Sinegal: Most of the credit provisions, I think, have been taken, and we have seen a slowing pace of improvement. That's something that's surprised people as banks have been releasing reserves into earnings for a while. They had gotten really conservative in the downturn and were able to release some of those provisions coming out. Now, things have stabilized a little bit. So, that's kind of an earnings tailwind that's starting to taper off.
Glaser: Now, a lot of people are worried about Europe, particularly the European banks. Did you hear any discussion from management teams about how U.S. banks might be exposed to problems in Europe?
Sinegal: Management teams gave a little more detail about their European exposure this quarter, but really the U.S. banks don't have a great deal of direct exposure to Europe. I think it's the case that there could be second-order consequences if Europe were really to fall apart, but you know the banks just don't have enough direct loans to Europe or European banks for it to be a major issue.
Glaser: You mentioned that revenue, or replacing revenue, as something that's been difficult, and fees are one way to do it. We have heard a lot about fees. Recently Bank of America's $5 debt card fee has been gaining a lot of press, a lot of talk from politicians. What's your outlook for fee income for banks? Do you think they are going to be able to really successfully implement these fees and pass along higher cost to customers?

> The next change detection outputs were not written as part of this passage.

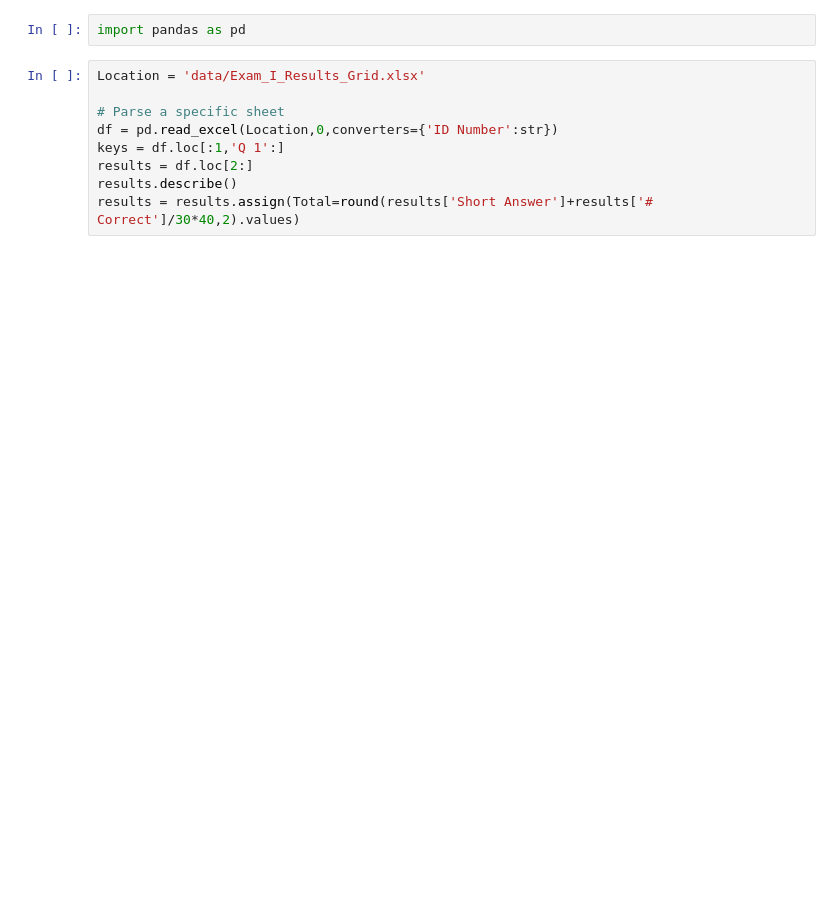
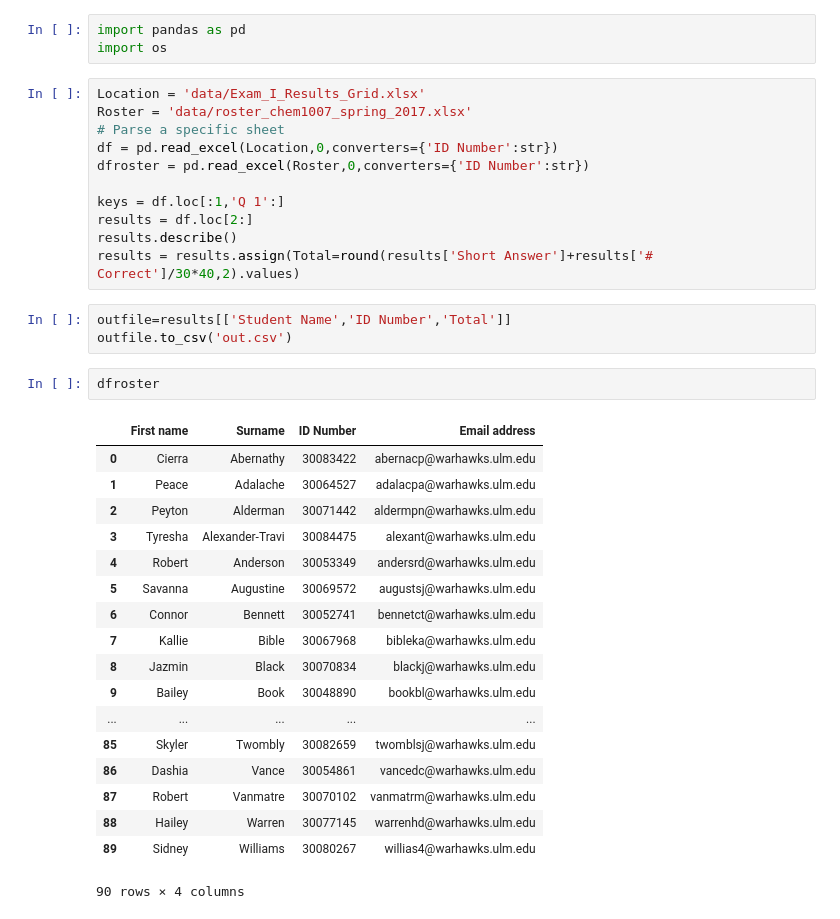
Before and after one commit to heath-barnett/Test_Grader, a Jupyter notebook: scratch.ipynb, the cells around one changed output. Drawn from its saved outputs; the diff is of its cells as text; blank space fills up the shorter version.

```diff
--- a/scratch.ipynb
+++ b/scratch.ipynb
@@ -1,11 +1,38 @@
 # %%
 import pandas as pd
+import os
 # %%
 Location = 'data/Exam_I_Results_Grid.xlsx'
-
+Roster = 'data/roster_chem1007_spring_2017.xlsx'
 # Parse a specific sheet
 df = pd.read_excel(Location,0,converters={'ID Number':str})
+dfroster = pd.read_excel(Roster,0,converters={'ID Number':str})
+
 keys = df.loc[:1,'Q 1':]
 results = df.loc[2:]
 results.describe()
 results = results.assign(Total=round(results['Short Answer']+results['# Correct']/30*40,2).values)
+# %%
+outfile=results[['Student Name','ID Number','Total']]
+outfile.to_csv('out.csv')
+# %%
+dfroster
+# %% [output]
+|  | First name | Surname | ID Number | Email address |
+| 0 | Cierra | Abernathy | 30083422 | abernacp@warhawks.ulm.edu |
+| 1 | Peace | Adalache | 30064527 | adalacpa@warhawks.ulm.edu |
+| 2 | Peyton | Alderman | 30071442 | aldermpn@warhawks.ulm.edu |
+| 3 | Tyresha | Alexander-Travi | 30084475 | alexant@warhawks.ulm.edu |
+| 4 | Robert | Anderson | 30053349 | andersrd@warhawks.ulm.edu |
+| 5 | Savanna | Augustine | 30069572 | augustsj@warhawks.ulm.edu |
+| 6 | Connor | Bennett | 30052741 | bennetct@warhawks.ulm.edu |
+| 7 | Kallie | Bible | 30067968 | bibleka@warhawks.ulm.edu |
+| 8 | Jazmin | Black | 30070834 | blackj@warhawks.ulm.edu |
+| 9 | Bailey | Book | 30048890 | bookbl@warhawks.ulm.edu |
+| ... | ... | ... | ... | ... |
+| 85 | Skyler | Twombly | 30082659 | twomblsj@warhawks.ulm.edu |
+| 86 | Dashia | Vance | 30054861 | vancedc@warhawks.ulm.edu |
+| 87 | Robert | Vanmatre | 30070102 | vanmatrm@warhawks.ulm.edu |
+| 88 | Hailey | Warren | 30077145 | warrenhd@warhawks.ulm.edu |
+| 89 | Sidney | Williams | 30080267 | willias4@warhawks.ulm.edu |
+90 rows × 4 columns
```
Also changed, not shown: parts of 6 cells of this notebook, 7 other files.
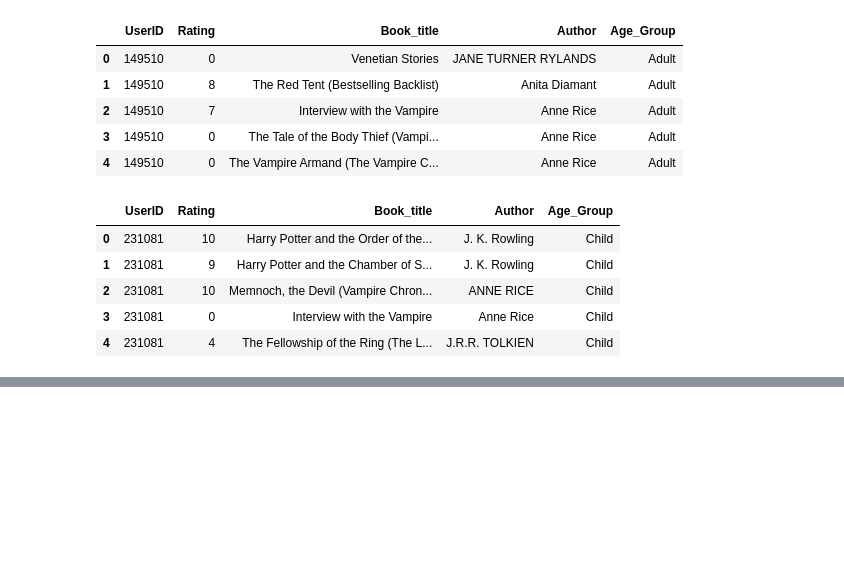
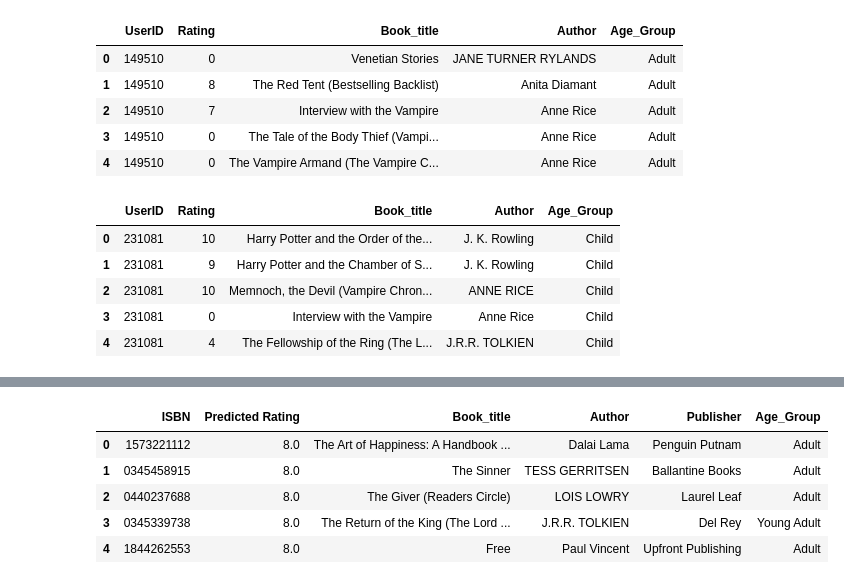
Before and after one commit to aritamichael/Final_Project_4_Moringa, a Jupyter notebook: index.ipynb, the cells around one changed output, grey strips where cells are left out. Cells and saved outputs as stored; diff of their text form; code cells hidden in the pictures; blank space fills up the shorter version.

```diff
--- a/index.ipynb
+++ b/index.ipynb
@@ -1156,0 +1213,12 @@ books_recommended.head()
+# %%
+#Recommend 5 books for user with User-ID '11676': Takes a few minutes to run
+user_id = 10314
+recommended_books = recommend_books(user_id, best_model, merged_df1, num_recommendations=5)
+recommended_books
+# %% [output]
+|  | ISBN | Predicted Rating | Book_title | Author | Publisher | Age_Group |
+| 0 | 1573221112 | 8.0 | The Art of Happiness: A Handbook ... | Dalai Lama | Penguin Putnam | Adult |
+| 1 | 0345458915 | 8.0 | The Sinner | TESS GERRITSEN | Ballantine Books | Adult |
+| 2 | 0440237688 | 8.0 | The Giver (Readers Circle) | LOIS LOWRY | Laurel Leaf | Adult |
+| 3 | 0345339738 | 8.0 | The Return of the King (The Lord ... | J.R.R. TOLKIEN | Del Rey | Young Adult |
+| 4 | 1844262553 | 8.0 | Free | Paul Vincent | Upfront Publishing | Adult |
```
Also changed, not shown: parts of 11 cells of this notebook.
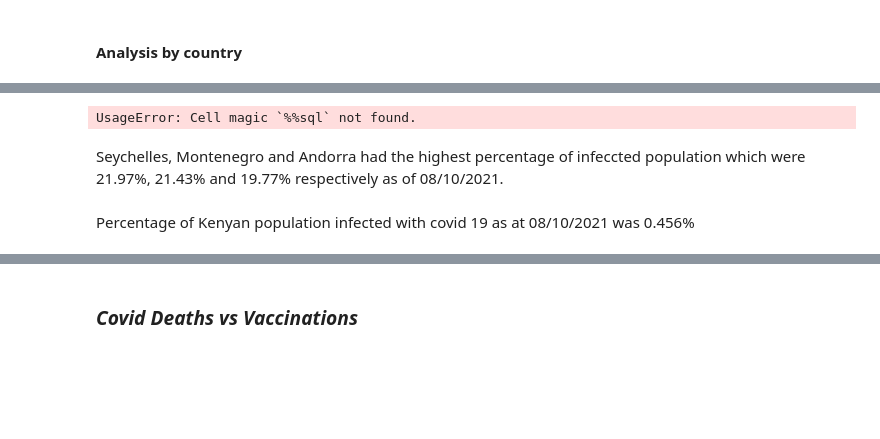
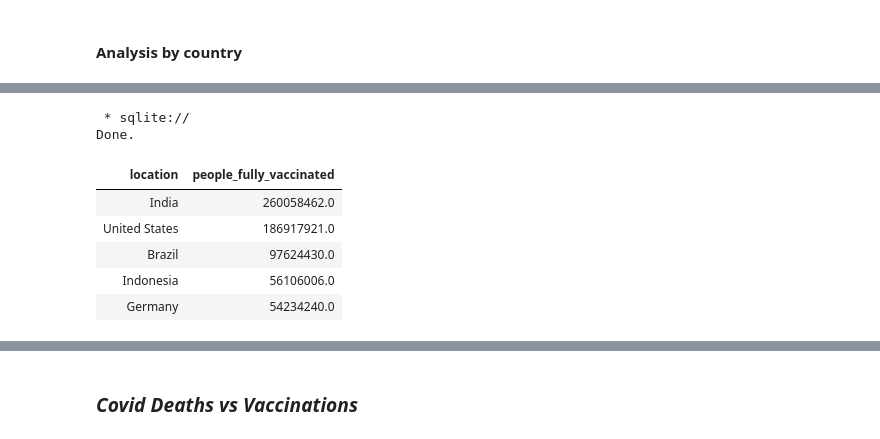
Before and after one commit to MaureenGatu/Data-Analysis, a Jupyter notebook: Global_data_on_confirmed_COVID_19_deaths.ipynb, the cells around one changed output, grey strips where cells are left out. Cells and saved outputs as stored; diff of their text form; code cells hidden in the pictures; blank space fills up the shorter version.

```diff
--- a/Global_data_on_confirmed_COVID_19_deaths.ipynb
+++ b/Global_data_on_confirmed_COVID_19_deaths.ipynb
@@ -834,8 +831,0 @@ UsageError: Cell magic `%%sql` not found.
-# %%
-%%sql
---Looking at total deaths vs total cases
-SELECT location, date, total_cases, total_deaths, (total_deaths/total_cases)*100 as death_percentage
-FROM covid_deaths WHERE total_cases AND total_deaths IS NOT NULL
-ORDER BY 5 desc LIMIT 10;
-# %% [output]
-UsageError: Cell magic `%%sql` not found.
@@ -857,2 +831,0 @@ ORDER BY 5 desc LIMIT 5;
-# %% [markdown]
-Seychelles, Montenegro and Andorra had the highest percentage of infeccted population which were 21.97%, 21.43% and 19.77% respectively as of 08/10/2021.
@@ -867,2 +832,22 @@ ORDER BY 4 desc LIMIT 15;
-# %% [markdown]
-Percentage of Kenyan population infected with covid 19 as at 08/10/2021 was 0.456%
+# %%
+%%sql
+-- Countries the the most fully vaccinated people
+SELECT location, people_fully_vaccinated
+FROM covid_vaccine
+-- Exclude continent=wide data
+WHERE continent IS NOT NULL
+--TO select distinct countries
+GROUP BY location
+--Order by the total cases
+ORDER BY 2 DESC
+--View the top 5 countries
+LIMIT 5;
+# %% [output]
+ * sqlite://
+Done.
+| location | people_fully_vaccinated |
+| India | 260058462.0 |
+| United States | 186917921.0 |
+| Brazil | 97624430.0 |
+| Indonesia | 56106006.0 |
+| Germany | 54234240.0 |
```
Also changed, not shown: parts of 17 cells of this notebook.
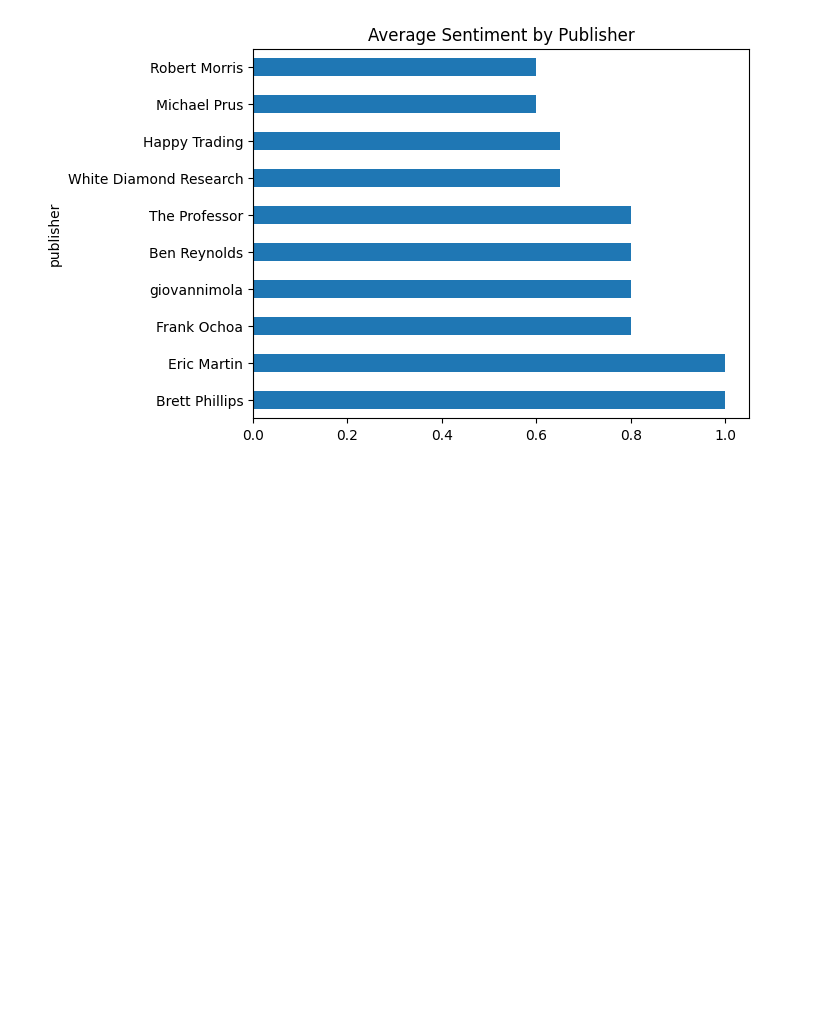
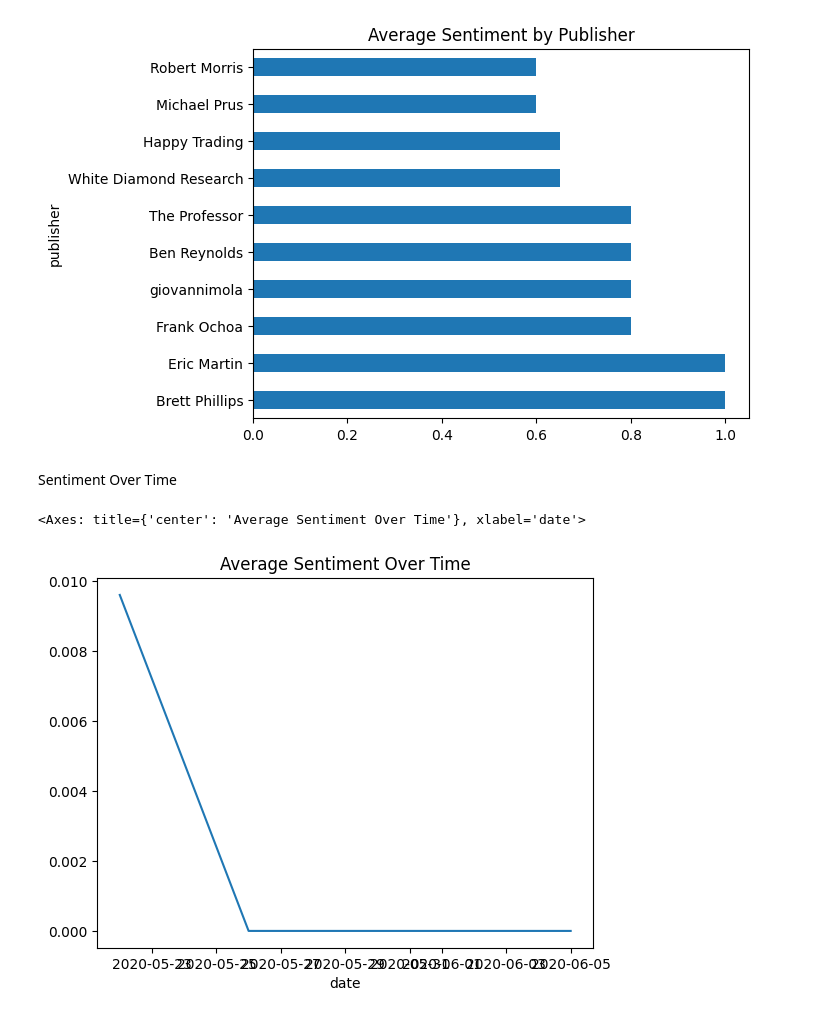
Before and after one commit to Etheal9/financial-news-stock-analysis, a Jupyter notebook: notebooks/task_1_eda.ipynb, the cells around one changed output. Drawn from its saved outputs; the diff is of its cells as text; code cells hidden in the pictures; blank space fills up the shorter version.

```diff
--- a/notebooks/task_1_eda.ipynb
+++ b/notebooks/task_1_eda.ipynb
@@ -131,3 +131,10 @@ df.groupby('publisher')['sentiment'].mean().sort_values(ascending=False).head(10
 # %% [output]
 <Axes: title={'center': 'Average Sentiment by Publisher'}, ylabel='publisher'>
 [figure]
+# %% [markdown]
+Sentiment Over Time
+# %%
+df.groupby(df['date'].dt.date)['sentiment'].mean().plot(title='Average Sentiment Over Time')
+# %% [output]
+<Axes: title={'center': 'Average Sentiment Over Time'}, xlabel='date'>
+[figure, added]
```
Also changed, not shown: parts of 3 cells of this notebook.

Sinegal: I think some of the fees will be difficult to replace. Things like interchange fees that were basically a very high margin source of profit for the banks. In terms of other fees, though, banks are experimenting now. We haven't seen a lot of that in the results, but I think it's very hard for regulators to limit fees. If they limit fees on interchange, as you can see, the banks are now charging people just to use debit accounts. So, there are a lot of levers the banks have to pull, and I think that consumers should not look forward to declining fees.
Glaser: So even if the government gets kind of excited about this and tries to limit some fees, you think they'll just pop up some place else.
Sinegal: Yes, I think banks will find ways to make money one way or another.
Glaser: And then looking forward, what are you [expecting] in for full year results? And into 2012, what do you think are going to be the big drivers of bank results?
Sinegal: I think the fourth quarter unfortunately looks like it might be very much the same as the third. I think until the European crisis is resolved, you are probably not going to see a lot of deal activity, maybe volatile trading. So the investment banks and the investment banking portion of the large banks probably are not going to have a good fourth quarter. And I don't think we are really going to see an uptick in loan growth either. We have seen some commercial loan growth. Consumer loan demand is still very weak. With unemployment still very high, I wouldn't be too optimistic on that front either.
Glaser: Then thinking about stock picks, are there any banks right now that you think look attractively priced?
Sinegal: We think most of the banks look cheap to one extent or another. We'd focus more on regional banks than the large banks. As I mentioned, commercial loan growth looks like a much better prospect than consumer loan growth. A lot of the regional banks are commercially focused, whereas the big four banks are really consumer focused. Also, the regional don't have the regulatory headwind that some of the bigger banks have. So we look at smaller regional banks like City National in California. [There are] a lot of troubled peers in California. They still might be able to acquire failed banks or at least troubled banks and grow that way going forward.
Glaser: Well, Jim, thanks so much for your thoughts today.
Sinegal: Thanks for having me.
Glaser: For Morningstar, I'm Jeremy Glaser.